Corporation). El Oro Corporation had a contract with the Philippine Army to supply the
latter with survival bolos.
To finance the purchase of the raw materials for the survival bolos, petitioners, on behalf
of El Oro Corporation, applied with respondent Bank of the Philippine Islands
(respondent bank) for two commercial letters of credit. The letters of credit were in
favor of El Oro Corporations suppliers, Tanchaoco Manufacturing Incorporated
Simultaneous with the issuance of the letters of credit, petitioners signed trust receipts
in favor of respondent bank. On 30 September 1981, petitioner Jose C. Tupaz IV

(petitioner Jose Tupaz) signed, in his personal capacity, a trust receipt corresponding
to Letter of Credit No. 2-00896-3 (for P564,871.05). Petitioners did not comply with
their undertaking under the trust receipts. Respondent bank made several demands for
payments but El Oro Corporation made partial payments only. On 27 June 1983 and 28
June 1983, respondent banks counsel and its representative respectively sent final
demand letters to El Oro Corporation. El Oro Corporation replied that it could not fully
pay its debt because the Armed Forces of the Philippines had delayed paying for the
survival bolos.
Issue: Whether or not Tupaz can escape liability in violation of the Trust Receipt Law by
the delayed payment of the bolo
Held: A corporate representative signing as a solidary guarantee as corporate
representative did not undertake to guarantee personally the payment of the
corporations debts.
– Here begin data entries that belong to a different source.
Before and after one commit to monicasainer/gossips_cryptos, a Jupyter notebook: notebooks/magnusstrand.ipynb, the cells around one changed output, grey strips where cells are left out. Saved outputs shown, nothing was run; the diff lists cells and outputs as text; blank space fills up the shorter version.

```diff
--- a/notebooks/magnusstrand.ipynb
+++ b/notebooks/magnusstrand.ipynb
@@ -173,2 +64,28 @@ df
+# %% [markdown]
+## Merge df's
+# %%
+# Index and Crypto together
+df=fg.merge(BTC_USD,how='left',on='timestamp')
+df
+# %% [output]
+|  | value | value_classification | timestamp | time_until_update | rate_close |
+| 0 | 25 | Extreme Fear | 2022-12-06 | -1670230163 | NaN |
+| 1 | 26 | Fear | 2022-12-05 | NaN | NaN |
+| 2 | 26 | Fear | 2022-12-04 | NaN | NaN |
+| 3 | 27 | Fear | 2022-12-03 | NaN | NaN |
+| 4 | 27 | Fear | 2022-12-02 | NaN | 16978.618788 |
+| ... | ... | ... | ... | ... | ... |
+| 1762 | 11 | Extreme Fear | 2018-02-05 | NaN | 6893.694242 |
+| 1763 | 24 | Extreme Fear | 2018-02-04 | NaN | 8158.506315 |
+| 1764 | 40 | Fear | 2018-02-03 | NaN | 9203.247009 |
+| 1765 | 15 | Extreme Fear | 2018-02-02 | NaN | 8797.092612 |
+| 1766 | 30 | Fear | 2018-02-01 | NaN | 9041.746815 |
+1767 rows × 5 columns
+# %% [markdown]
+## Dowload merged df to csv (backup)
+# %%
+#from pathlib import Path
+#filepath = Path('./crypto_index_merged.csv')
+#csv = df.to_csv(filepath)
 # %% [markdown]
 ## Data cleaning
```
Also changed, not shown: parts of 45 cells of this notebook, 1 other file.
In the trust receipt dated 9 October 1981, petitioners signed below
this clause as officers of El Oro Corporation. Thus, under petitioner Petronila Tupazs
signature are the words Vice-PresTreasurer and under petitioner Jose Tupazs
signature are the words Vice-PresOperations. By so signing that trust receipt,
petitioners did not bind themselves personally liable for El Oro Corporations obligation.
In Ong v. Court of Appeals, a corporate representative signed a solidary guarantee
clause in two trust receipts in his capacity as corporate representative. There, the Court
held that the corporate representative did not undertake to guarantee personally the
payment of the corporations debts.
A corporation, being a juridical entity, may act only through its directors, officers, and
employees. Debts incurred by these individuals, acting as such corporate agents, are
not theirs but the direct liability of the corporation they represent. As an exception,
directors or officers are personally liable for the corporations debts only if they so
contractually agree or stipulate. ; Excussion is not a prerequisite to secure judgment
against a guarantor; The benefit of excussion may be waived.